I can always recall how the ants were ever mindful of every step they took. The message: It is truly about the journey we take and being mindful of it. When we know the intention, it gives us a solid reason to be focused, persistent, and aware.
3. Let go and move on.
Whenever a member of the ant colony perishes, the others carry on with grace, gather their strengths, and regain their focus to move on to other endeavors—being able to observe these behaviors engraved a healthy pattern inside my subconscious. Turmoil can’t stop us from living and being. We can always find a way to rise and move on swiftly and gracefully in any situation of loss.
Although the above were critical lessons and reflections, another giant lesson ants taught me is that introversion can get us back into a balanced state of being. A place where we meet ourselves and connect with other beings within the universe. We start to see beyond what we see when we only live in an extroverted state.
The insight I gleaned throughout this experience has conditioned me to believe that maybe it is healthier for us to be multifaceted. Perhaps the key is to be an ambivert who can enjoy our own company and solitude as much as we enjoy others. This allows us to connect with existence in many different layers.
There is beauty and hidden meaning in everything. There could be a reservoir of knowledge to be attained in the most desperate situation. It’s all about how we angle our perspective—let’s be led by sheer wonder and pondering of our surroundings.
Curiosity contains utility; the answers that we seek during times of uncertainty can be found in the most unexpected of circumstances. Sometimes it is in places that no human, book, or teaching could deliver.
I discovered that observing ants to the degree that I did was an exercise in mindfulness and a kind of meditation. To see beyond what was readily available to the eyes, I had to dig much deeper.
After my experience with the ants, I have become more conscious of other forms of reality. I am now fully aware that truths of life can be delivered by way of a creature, a situation, or a moment of pure silence. Answers reside everywhere in this universe, but to obtain them, we must pay attention and wonder.
In these times, the whole world is going to an introverted state. People are being forced by COVID-19 to go back home—exactly how an ant colony is kept and protected. It is a situation that none of us have ever been through.
From my whispering and communicating with ants, let us learn to act as a united colony of human beings.
Let us remember there is always space for resilience and the ability to just be. Let us focus on what we can do and enjoy the moment when we achieve it. Let us learn the art of letting go, despite what we lose and the things we cannot control—even if it is hard.
Let’s learn to go back to ourselves, to stillness, to listen, and to know more profound knowledge. Let us observe, wonder, listen, and maybe even whisper. It is the perfect time to do it.

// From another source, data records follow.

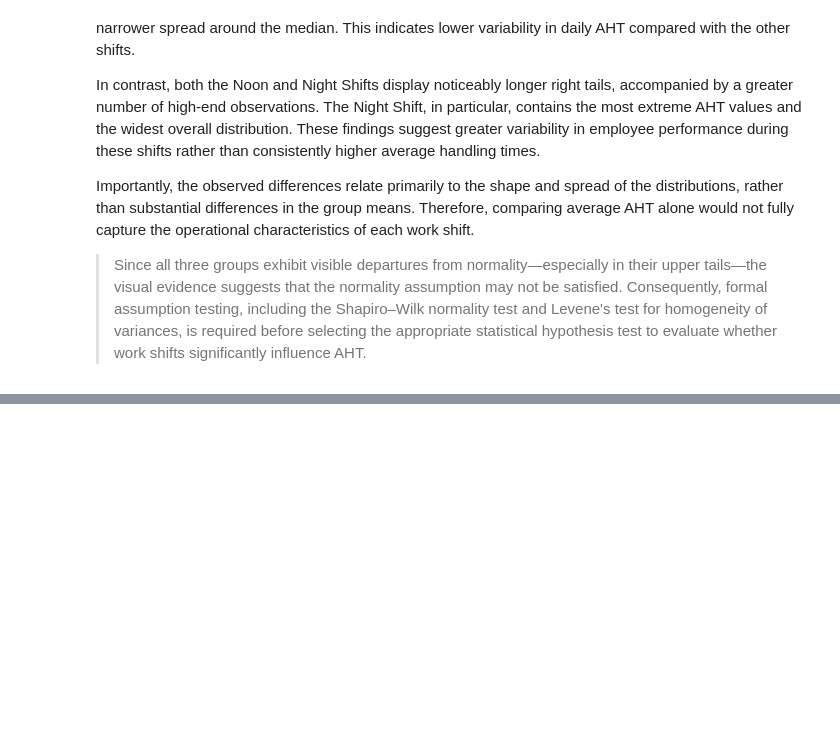
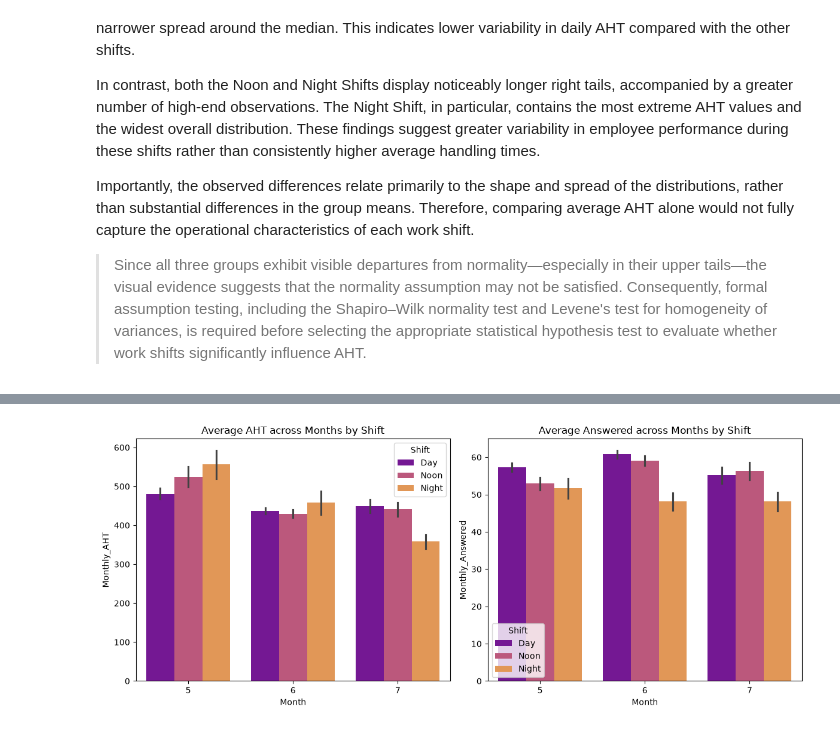
Before and after one commit to Rockiearn/CNX, a Jupyter notebook: notebooks/EDA.ipynb, the cells around one changed output, grey strips where cells are left out. Saved outputs shown, nothing was run; the diff lists cells and outputs as text; code cells hidden in the pictures; blank space fills up the shorter version.

```diff
--- a/notebooks/EDA.ipynb
+++ b/notebooks/EDA.ipynb
@@ -365,0 +277,17 @@ sns.catplot(data = df, x = "Dayofweek", y = "Answered",
+# %%
+fig, axes = plt.subplots(1, 2, figsize=(12, 5))
+
+sns.barplot(
+    data=df.sort_values("pos"), x="Month", y="Monthly_AHT", hue="Shift", errorbar=("ci", 95), palette="plasma", ax=axes[0]
+)
+axes[0].set_title("Average AHT across Months by Shift")
+
+sns.barplot(
+    data=df.sort_values("pos"), x="Month", y="Monthly_Answered", hue="Shift", errorbar=("ci", 95), palette="plasma", ax=axes[1]
+)
+
+axes[1].set_title("Average Answered across Months by Shift")
+
+plt.tight_layout()
+# %% [output]
+[figure, added]
```
Also changed, not shown: parts of 21 cells of this notebook, 1 other file.
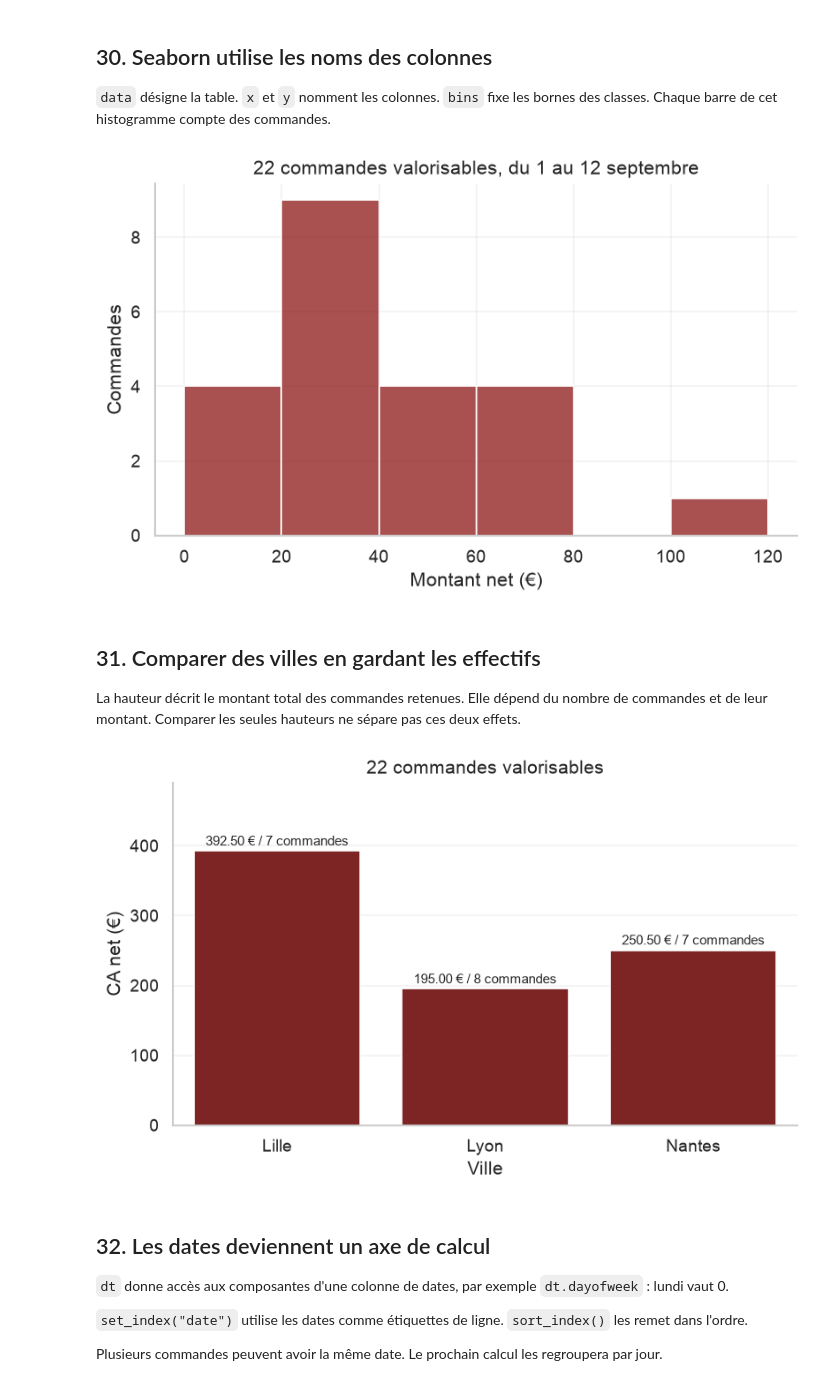
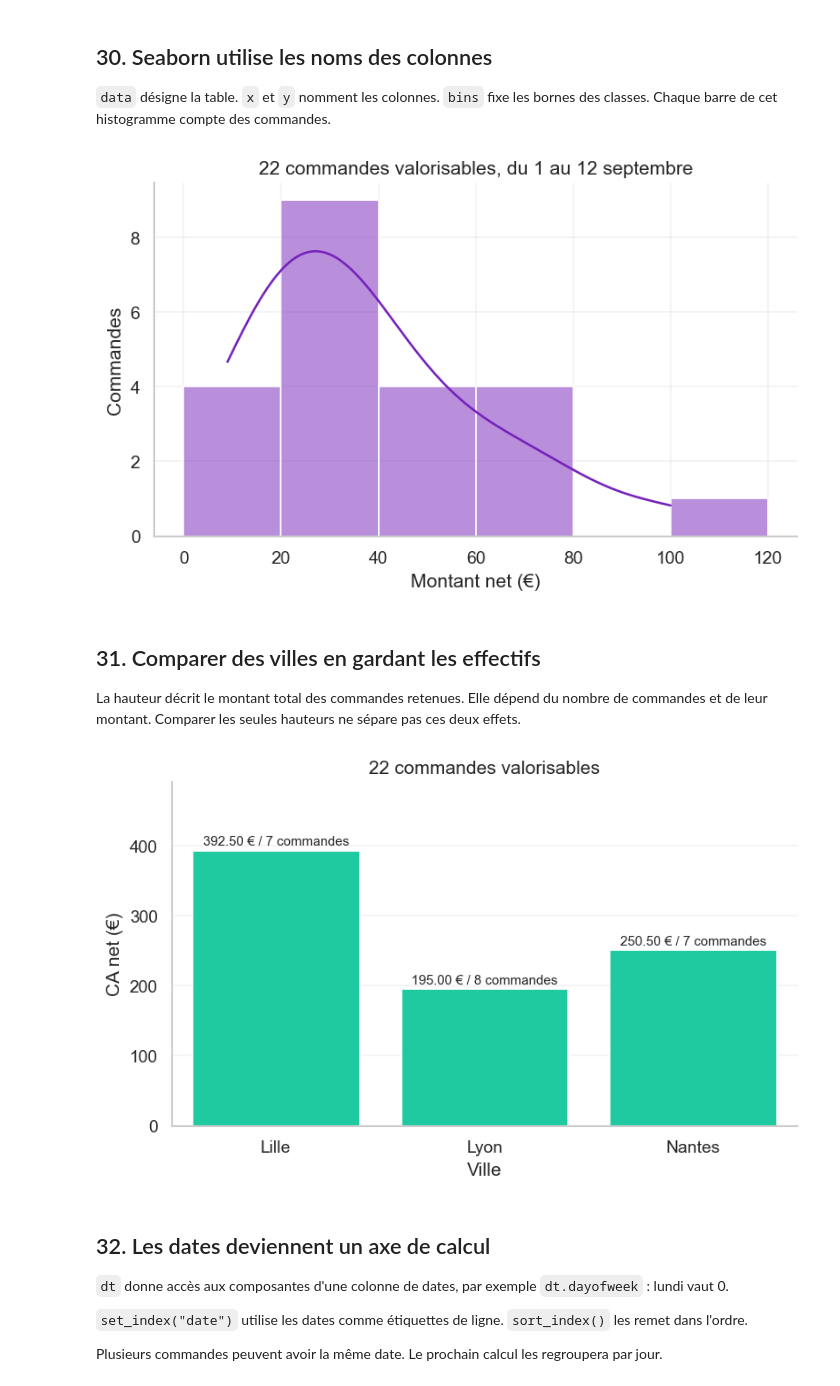
Before and after one commit to BechirTr/python-for-data-science-course, a Jupyter notebook: TD-TP/chapitre_07/chapitre_07_pandas.ipynb, the cells around one changed output. Cells and saved outputs as stored; diff of their text form; code cells hidden in the pictures.

```diff
--- a/TD-TP/chapitre_07/chapitre_07_pandas.ipynb
+++ b/TD-TP/chapitre_07/chapitre_07_pandas.ipynb
@@ -533,12 +863,12 @@ La médiane est le quantile à 50 %. La boîte couvre les quantiles à 25 % et 7
 # %%
 fig, ax = plt.subplots()
 sns.histplot(data=ventes, x="net", bins=[0, 20, 40, 60, 80, 100, 120],
-             color="#8C1515", ax=ax)
+             color="#7521BA", ax=ax, kde=True)
 ax.set(xlabel="Montant net (€)", ylabel="Commandes",
        title="22 commandes valorisables, du 1 au 12 septembre")
 plt.show()
 # %% [output]
-[figure, old version]
+[figure, new version]
 # %% [markdown]
 ## 31. Comparer des villes en gardant les effectifs
 
@@ -546,16 +876,16 @@ La hauteur décrit le montant total des commandes retenues. Elle dépend du nomb
 Comparer les seules hauteurs ne sépare pas ces deux effets.
 # %%
 fig, ax = plt.subplots()
-sns.barplot(data=par_ville, x="ville", y="ca", color="#8C1515", errorbar=None, ax=ax)
+sns.barplot(data=par_ville, x="ville", y="ca", color="#04E6AE", errorbar=None, ax=ax)
 ax.set(title="22 commandes valorisables", xlabel="Ville", ylabel="CA net (€)")
 for i, ligne in par_ville.iterrows():
     ax.text(i, ligne["ca"] + 8,
             f'{ligne["ca"]:.2f} € / {ligne["commandes"]} commandes',
             ha="center", fontsize=9)
 ax.set_ylim(0, par_ville["ca"].max()*1.25)
 plt.show()
 # %% [output]
-[figure, old version]
+[figure, new version]
 # %% [markdown]
 ## 32. Les dates deviennent un axe de calcul
 
```
Also changed, not shown: parts of 42 cells of this notebook, 11 other files.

Now when I see an ant, I think of it as the universe smiling at me. So I smile back. I say, “Hi, and thank you!”
Nowadays, I am a universe whisperer. I am learning a lot—try it!